INSTRUCTIONS TO FOLLOW:
Give all of the records again precisely, excluding whatever pictures they contain.

RECORD EXCERPTS:

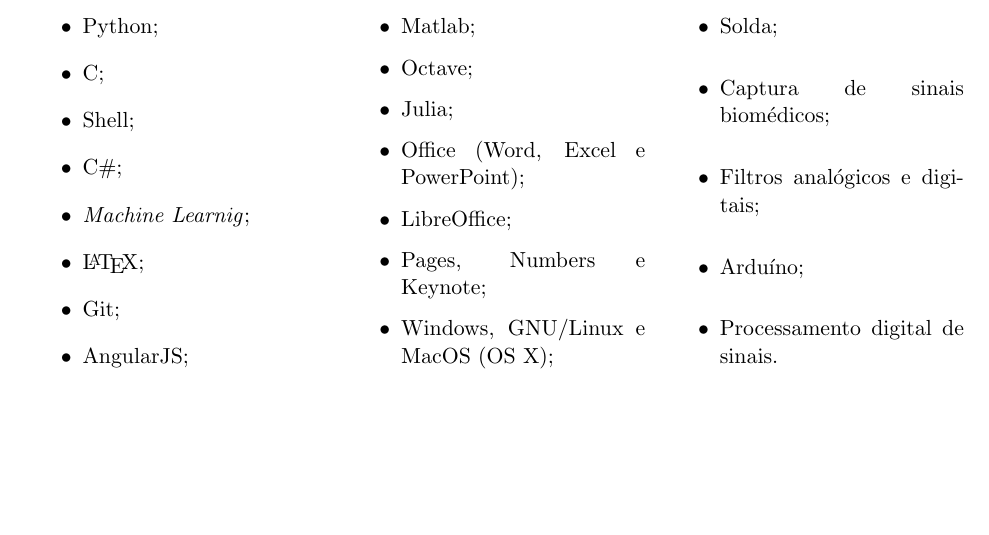
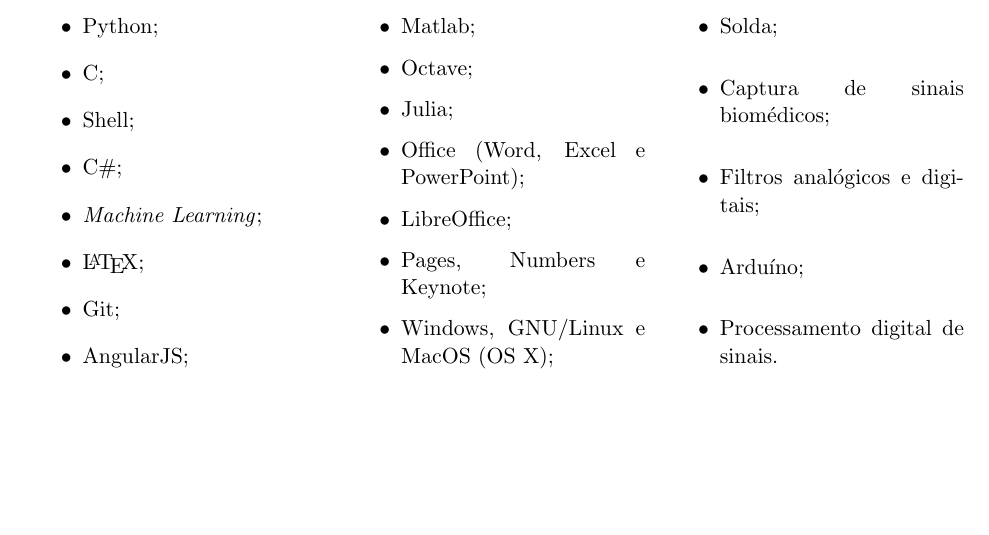
Before and after one commit to ithallojunior/cv, a LaTeX CV (cv.tex): part of page 2 of 2, cut so that both start at the same text. Compiled offline with pdfLaTeX.

Commit message:
correcting misspelling

```diff
--- a/cv.tex
+++ b/cv.tex
@@ -125,7 +125,7 @@
     \item C;
     \item Shell;
     \item C\#;
-    \item \textit{Machine Learnig};
+    \item \textit{Machine Learning};
     \item \LaTeX ;
     \item Git;
     \item AngularJS;
```
Also changed, not shown: cv.pdf.
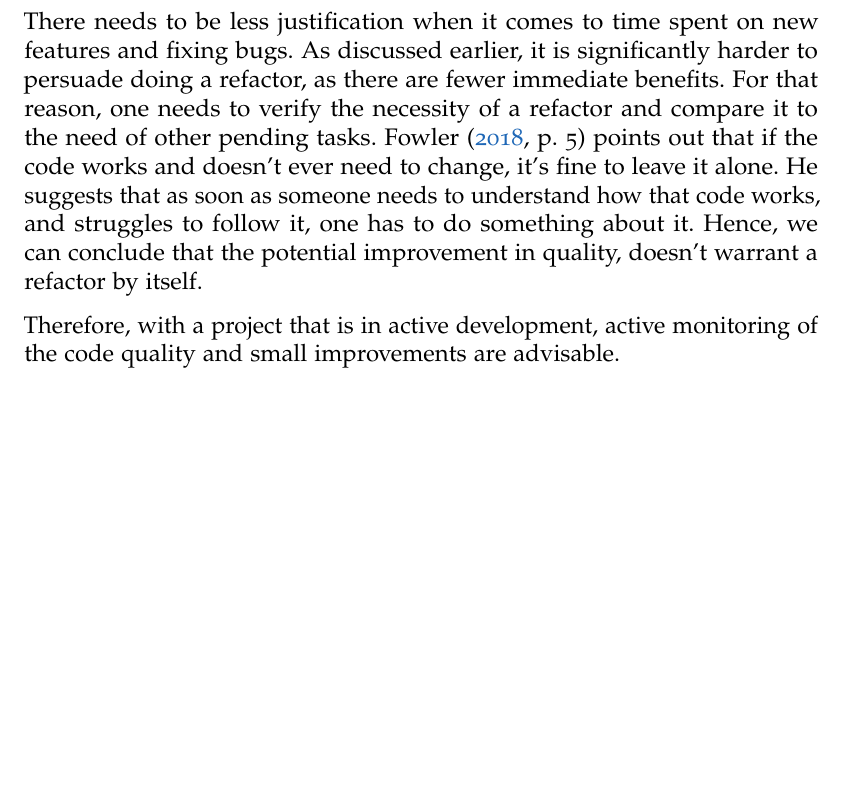
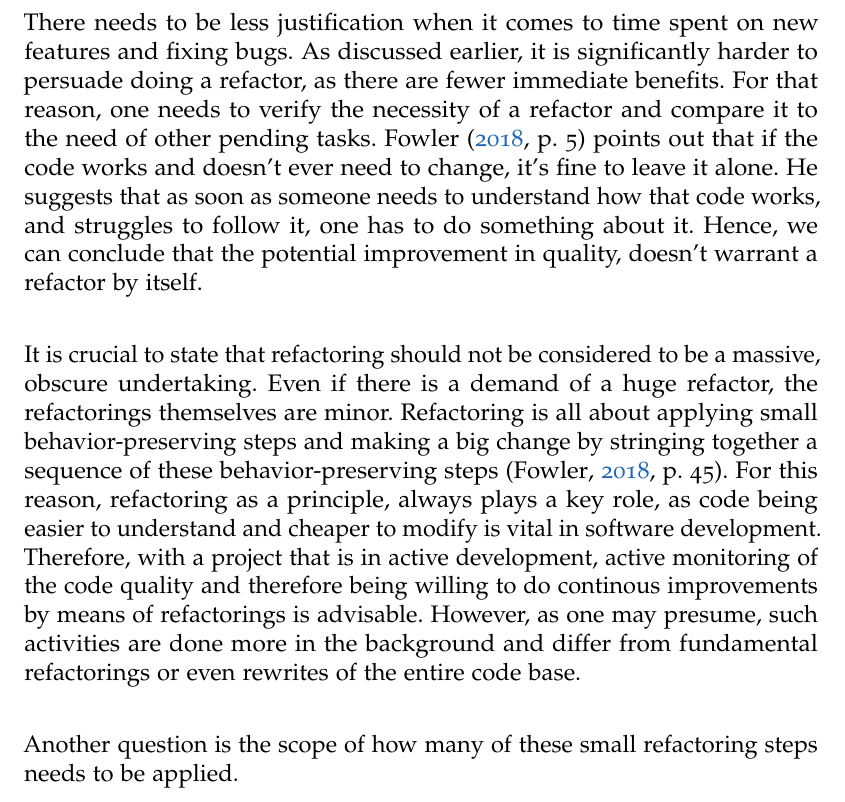
Before and after one commit to fabian-gubler/bachelor-thesis, a LaTeX thesis (latex/main.tex, which reads latex/theory.tex): part of page 15 of 39, cut so that both start at the same text, the shorter picture padded with empty space. Compiled offline with pdfLaTeX.

Commit message:
automated update

```diff
--- a/latex/theory.tex
+++ b/latex/theory.tex
@@ -110,9 +109,19 @@ He suggests that as soon as someone needs to understand how that code works,
 Hence, we can conclude that the potential improvement in quality, doesn't warrant a refactor by itself.
 
 % Small Refactors
+It is crucial to state that refactoring should not be considered to be a massive, obscure undertaking.
+Even if there is a demand of a huge refactor, the refactorings themselves are minor.
+Refactoring is all about applying small behavior-preserving steps and making a big change by stringing together a sequence of these behavior-preserving steps (\cite[p.~45]{fowler2018}).
+For this reason, refactoring as a principle,
+	always plays a key role,
+	as code being easier to understand and cheaper to modify is vital in software development.
+Therefore, with a project that is in active development,
+	active monitoring of the code quality and therefore being willing to do continous improvements
+	by means of refactorings is advisable.
+However, as one may presume, such activities are done more in the background and differ from fundamental refactorings or even rewrites of the entire code base.
 
-Therefore, with a project that is in active development, active monitoring of the code quality and small improvements are advisable.
-
+% Big Step
+Another question is the scope of how many of these small refactoring steps needs to be applied.
 
 
 
```
Also changed, not shown: notes/contents/2-refactoring.md (+0 -5 lines), latex/theory.tex (1 more changed lines).
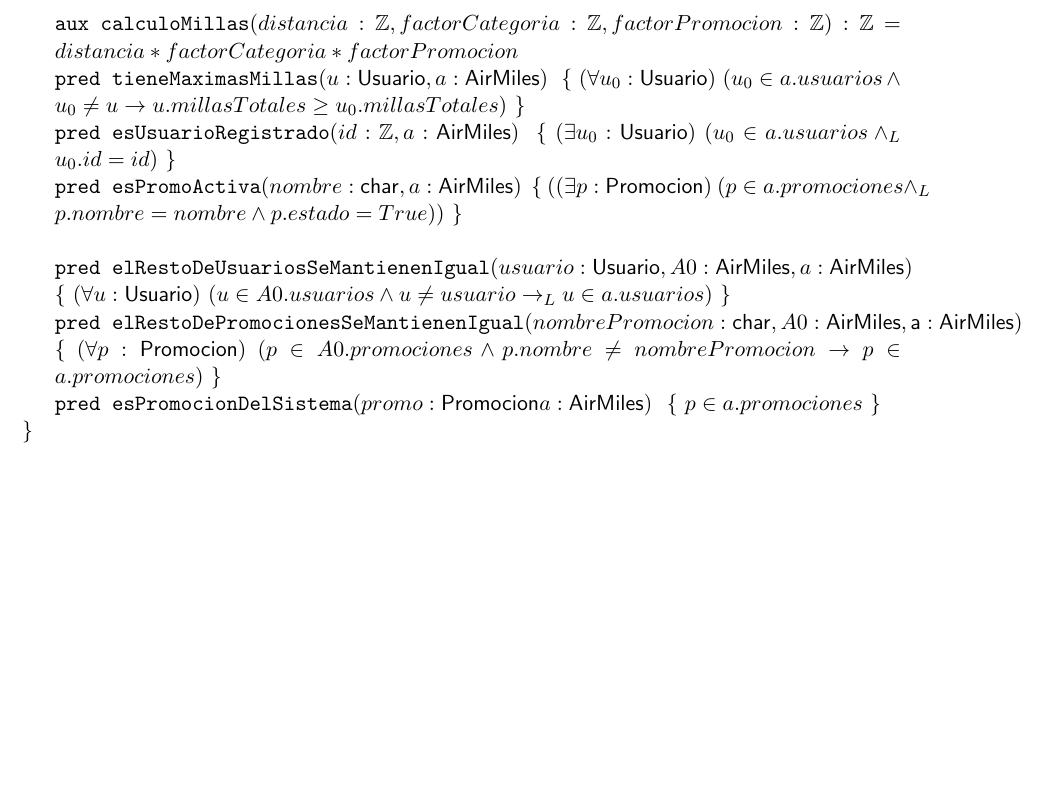
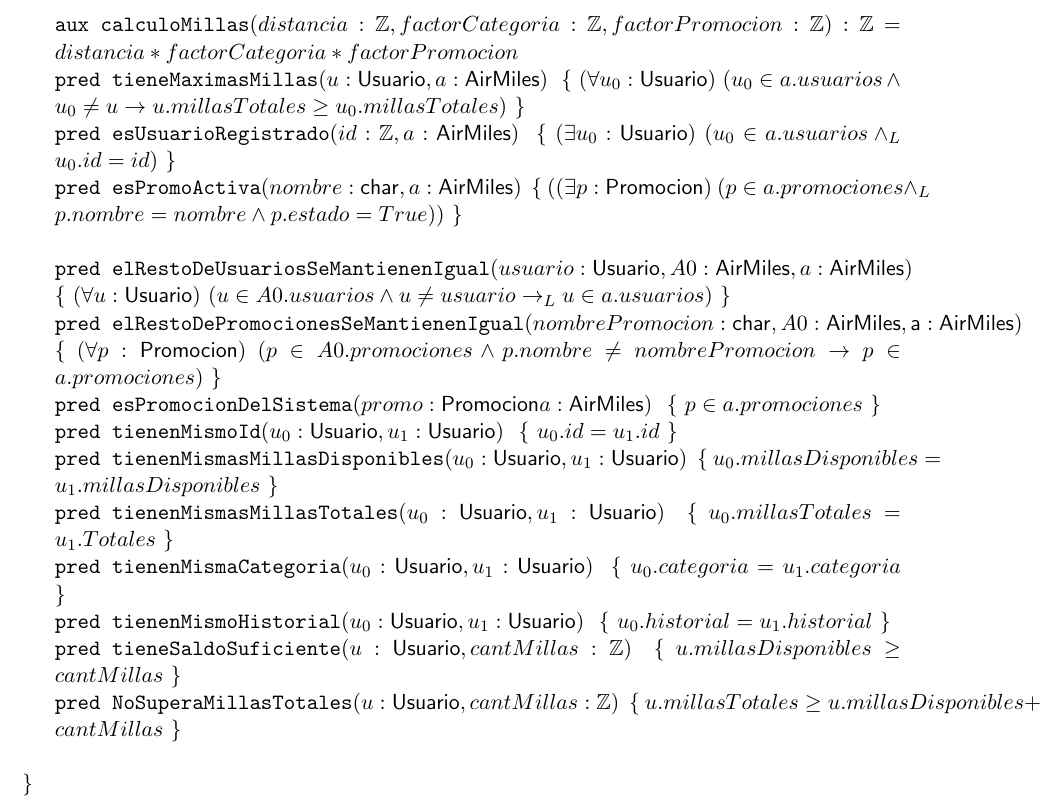
Before and after one commit to LaraDbUBA/Algoritmo-y-Estructura-de-Datos-II---Trabajo-Pr-ctico-1, a LaTeX document (overleaf/overleaf/main.tex): part of page 6 of 6, cut so that both start at the same text, the shorter picture padded with empty space. Compiled offline with pdfLaTeX.

Commit message:
Escribo predicados que podrian servir

```diff
--- a/overleaf/overleaf/main.tex
+++ b/overleaf/overleaf/main.tex
@@ -237,7 +237,14 @@ Categoria ES $\cha$ \newline
 
 \pred{elRestoDeUsuariosSeMantienenIgual}{usuario: \Tipo{Usuario}, A0: \Tipo{AirMiles}, a:\Tipo{AirMiles}}{\paraTodo{u}{\Tipo{Usuario}}{u \in A0.usuarios \land u \neq usuario \implicaLuego u \in a.usuarios}} \newline
 \pred{elRestoDePromocionesSeMantienenIgual}{nombrePromocion: \cha, A0: \Tipo{AirMiles, a: \Tipo{AirMiles}}}{\paraTodo{p}{\Tipo{Promocion}}{p \in A0.promociones \land p.nombre \neq nombrePromocion \implica p \in a.promociones}} \newline
-\pred{esPromocionDelSistema}{promo: \Tipo{Promocion} a: \Tipo{AirMiles}}{p \in a.promociones}
+\pred{esPromocionDelSistema}{promo: \Tipo{Promocion} a: \Tipo{AirMiles}}{p \in a.promociones} \newline
+\pred{tienenMismoId}{u_0: \Tipo{Usuario}, u_1: \Tipo{Usuario}}{u_0.id = u_1.id} \newline
+\pred{tienenMismasMillasDisponibles}{u_0: \Tipo{Usuario}, u_1: \Tipo{Usuario}}{u_0.millasDisponibles = u_1.millasDisponibles} \newline
+\pred{tienenMismasMillasTotales}{u_0: \Tipo{Usuario}, u_1: \Tipo{Usuario}}{u_0.millasTotales = u_1.Totales} \newline
+\pred{tienenMismaCategoria}{u_0: \Tipo{Usuario}, u_1: \Tipo{Usuario}}{u_0.categoria= u_1.categoria} \newline
+\pred{tienenMismoHistorial}{u_0: \Tipo{Usuario}, u_1: \Tipo{Usuario}}{u_0.historial = u_1.historial} \newline
+\pred{tieneSaldoSuficiente}{u: \Tipo{Usuario}, cantMillas : \Z}{u.millasDisponibles \geq cantMillas} \newline
+\pred{NoSuperaMillasTotales}{u: \Tipo{Usuario}, cantMillas: \Z}{u.millasTotales \geq u.millasDisponibles + cantMillas} \newline
 \end{tad}
 
 \end{document}
```
Also changed, not shown: overleaf/overleaf/main.pdf, 2 other files.
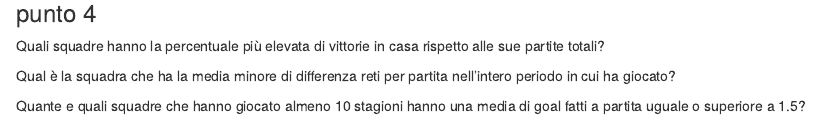
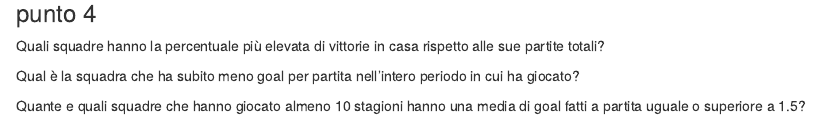
Before and after one commit to isaflego19/DataChallenge, an R Markdown document (9.datachallenge/9.soccerHistory.Rmd): the page in a window 1100 px wide, from 2180 px down. Rendered offline with R 4.5, knitr and Pandoc, with nearby package versions; some code elsewhere in the file could not run offline.

Commit message:
datachallenge

```diff
--- a/9.datachallenge/9.soccerHistory.Rmd
+++ b/9.datachallenge/9.soccerHistory.Rmd
@@ -104,6 +104,6 @@ tabella_finale
 
 Quali squadre hanno la percentuale più elevata di vittorie in casa rispetto alle sue partite totali?
 
-Qual è la squadra che ha la media minore di differenza reti per partita nell'intero periodo in cui ha giocato?
+Qual è la squadra che ha subito meno goal per partita nell'intero periodo in cui ha giocato?
 
 Quante e quali squadre che hanno giocato almeno 10 stagioni hanno una media di goal fatti a partita uguale o superiore a 1.5?
```
Also changed, not shown: 9.datachallenge/9.soccerHistory.html.
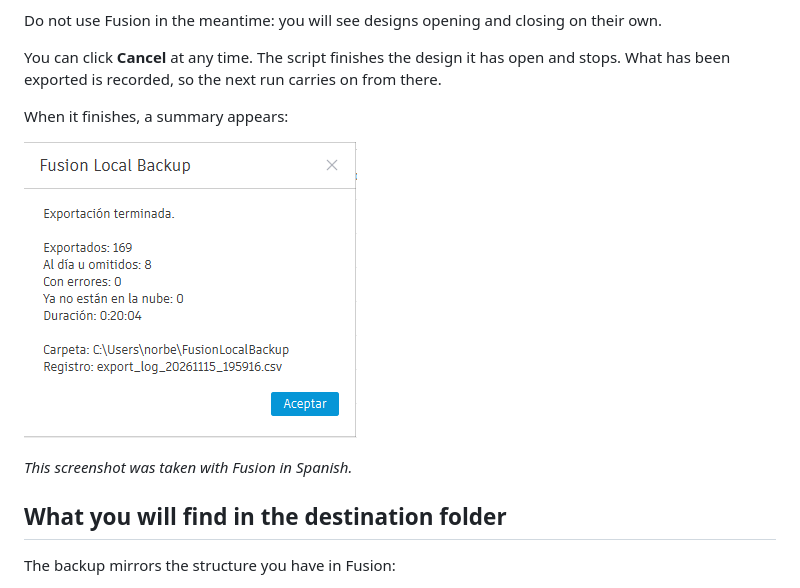
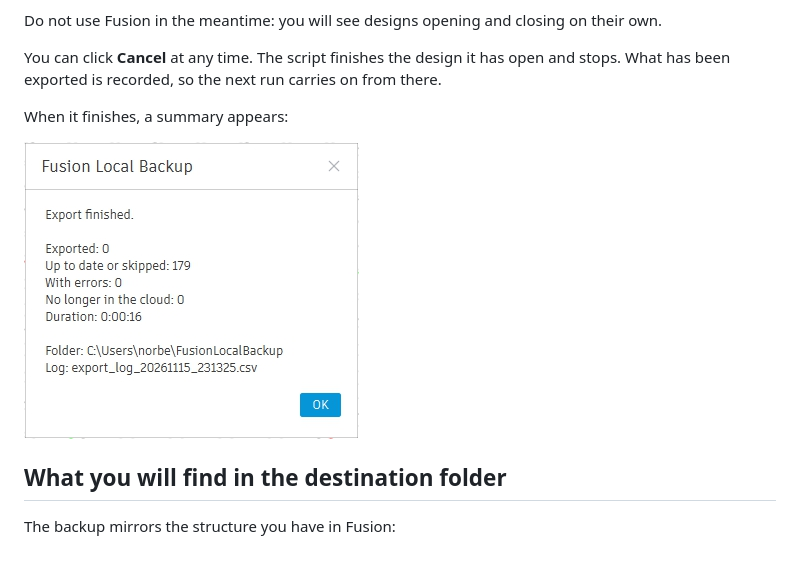
Before and after one commit to norbertut/fusion-local-backup, a Markdown page: docs/guide.md, the part around the change. Drawn GitHub-style; pictures changed too: docs/img/summary-en.jpg (added); blank space fills up the shorter version.

Commit message:
Captura del resumen en ingles en la guia
Co-Authored-By: Claude Fable 5.2 <noreply@anthropic.com>
Claude-Session: https://claude.ai/code/session_01CLQ17UXGdRB5BnuvPhnvtq

```diff
--- a/docs/guide.md
+++ b/docs/guide.md
@@ -59,9 +59,7 @@ You can click **Cancel** at any time. The script finishes the design it has open
 
 When it finishes, a summary appears:
 
-![Final summary of a backup](img/resumen.png)
-
-*This screenshot was taken with Fusion in Spanish.*
+![Final summary of a backup](img/summary-en.jpg)
 
 ## What you will find in the destination folder
 
```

WRITTEN REPLY:
Before and after one commit to ithallojunior/cv, a LaTeX CV (cv.tex): part of page 2 of 2, cut so that both start at the same text. Compiled offline with pdfLaTeX.

Commit message:
correcting misspelling

```diff
--- a/cv.tex
+++ b/cv.tex
@@ -125,7 +125,7 @@
     \item C;
     \item Shell;
     \item C\#;
-    \item \textit{Machine Learnig};
+    \item \textit{Machine Learning};
     \item \LaTeX ;
     \item Git;
     \item AngularJS;
```
Also changed, not shown: cv.pdf.
Before and after one commit to fabian-gubler/bachelor-thesis, a LaTeX thesis (latex/main.tex, which reads latex/theory.tex): part of page 15 of 39, cut so that both start at the same text, the shorter picture padded with empty space. Compiled offline with pdfLaTeX.

Commit message:
automated update

```diff
--- a/latex/theory.tex
+++ b/latex/theory.tex
@@ -110,9 +109,19 @@ He suggests that as soon as someone needs to understand how that code works,
 Hence, we can conclude that the potential improvement in quality, doesn't warrant a refactor by itself.
 
 % Small Refactors
+It is crucial to state that refactoring should not be considered to be a massive, obscure undertaking.
+Even if there is a demand of a huge refactor, the refactorings themselves are minor.
+Refactoring is all about applying small behavior-preserving steps and making a big change by stringing together a sequence of these behavior-preserving steps (\cite[p.~45]{fowler2018}).
+For this reason, refactoring as a principle,
+	always plays a key role,
+	as code being easier to understand and cheaper to modify is vital in software development.
+Therefore, with a project that is in active development,
+	active monitoring of the code quality and therefore being willing to do continous improvements
+	by means of refactorings is advisable.
+However, as one may presume, such activities are done more in the background and differ from fundamental refactorings or even rewrites of the entire code base.
 
-Therefore, with a project that is in active development, active monitoring of the code quality and small improvements are advisable.
-
+% Big Step
+Another question is the scope of how many of these small refactoring steps needs to be applied.
 
 
 
```
Also changed, not shown: notes/contents/2-refactoring.md (+0 -5 lines), latex/theory.tex (1 more changed lines).
Before and after one commit to LaraDbUBA/Algoritmo-y-Estructura-de-Datos-II---Trabajo-Pr-ctico-1, a LaTeX document (overleaf/overleaf/main.tex): part of page 6 of 6, cut so that both start at the same text, the shorter picture padded with empty space. Compiled offline with pdfLaTeX.

Commit message:
Escribo predicados que podrian servir

```diff
--- a/overleaf/overleaf/main.tex
+++ b/overleaf/overleaf/main.tex
@@ -237,7 +237,14 @@ Categoria ES $\cha$ \newline
 
 \pred{elRestoDeUsuariosSeMantienenIgual}{usuario: \Tipo{Usuario}, A0: \Tipo{AirMiles}, a:\Tipo{AirMiles}}{\paraTodo{u}{\Tipo{Usuario}}{u \in A0.usuarios \land u \neq usuario \implicaLuego u \in a.usuarios}} \newline
 \pred{elRestoDePromocionesSeMantienenIgual}{nombrePromocion: \cha, A0: \Tipo{AirMiles, a: \Tipo{AirMiles}}}{\paraTodo{p}{\Tipo{Promocion}}{p \in A0.promociones \land p.nombre \neq nombrePromocion \implica p \in a.promociones}} \newline
-\pred{esPromocionDelSistema}{promo: \Tipo{Promocion} a: \Tipo{AirMiles}}{p \in a.promociones}
+\pred{esPromocionDelSistema}{promo: \Tipo{Promocion} a: \Tipo{AirMiles}}{p \in a.promociones} \newline
+\pred{tienenMismoId}{u_0: \Tipo{Usuario}, u_1: \Tipo{Usuario}}{u_0.id = u_1.id} \newline
+\pred{tienenMismasMillasDisponibles}{u_0: \Tipo{Usuario}, u_1: \Tipo{Usuario}}{u_0.millasDisponibles = u_1.millasDisponibles} \newline
+\pred{tienenMismasMillasTotales}{u_0: \Tipo{Usuario}, u_1: \Tipo{Usuario}}{u_0.millasTotales = u_1.Totales} \newline
+\pred{tienenMismaCategoria}{u_0: \Tipo{Usuario}, u_1: \Tipo{Usuario}}{u_0.categoria= u_1.categoria} \newline
+\pred{tienenMismoHistorial}{u_0: \Tipo{Usuario}, u_1: \Tipo{Usuario}}{u_0.historial = u_1.historial} \newline
+\pred{tieneSaldoSuficiente}{u: \Tipo{Usuario}, cantMillas : \Z}{u.millasDisponibles \geq cantMillas} \newline
+\pred{NoSuperaMillasTotales}{u: \Tipo{Usuario}, cantMillas: \Z}{u.millasTotales \geq u.millasDisponibles + cantMillas} \newline
 \end{tad}
 
 \end{document}
```
Also changed, not shown: overleaf/overleaf/main.pdf, 2 other files.
Before and after one commit to isaflego19/DataChallenge, an R Markdown document (9.datachallenge/9.soccerHistory.Rmd): the page in a window 1100 px wide, from 2180 px down. Rendered offline with R 4.5, knitr and Pandoc, with nearby package versions; some code elsewhere in the file could not run offline.

Commit message:
datachallenge

```diff
--- a/9.datachallenge/9.soccerHistory.Rmd
+++ b/9.datachallenge/9.soccerHistory.Rmd
@@ -104,6 +104,6 @@ tabella_finale
 
 Quali squadre hanno la percentuale più elevata di vittorie in casa rispetto alle sue partite totali?
 
-Qual è la squadra che ha la media minore di differenza reti per partita nell'intero periodo in cui ha giocato?
+Qual è la squadra che ha subito meno goal per partita nell'intero periodo in cui ha giocato?
 
 Quante e quali squadre che hanno giocato almeno 10 stagioni hanno una media di goal fatti a partita uguale o superiore a 1.5?
```
Also changed, not shown: 9.datachallenge/9.soccerHistory.html.
Before and after one commit to norbertut/fusion-local-backup, a Markdown page: docs/guide.md, the part around the change. Drawn GitHub-style; pictures changed too: docs/img/summary-en.jpg (added); blank space fills up the shorter version.

Commit message:
Captura del resumen en ingles en la guia
Co-Authored-By: Claude Fable 5.2 <noreply@anthropic.com>
Claude-Session: https://claude.ai/code/session_01CLQ17UXGdRB5BnuvPhnvtq

```diff
--- a/docs/guide.md
+++ b/docs/guide.md
@@ -59,9 +59,7 @@ You can click **Cancel** at any time. The script finishes the design it has open
 
 When it finishes, a summary appears:
 
-![Final summary of a backup](img/resumen.png)
-
-*This screenshot was taken with Fusion in Spanish.*
+![Final summary of a backup](img/summary-en.jpg)
 
 ## What you will find in the destination folder
 
```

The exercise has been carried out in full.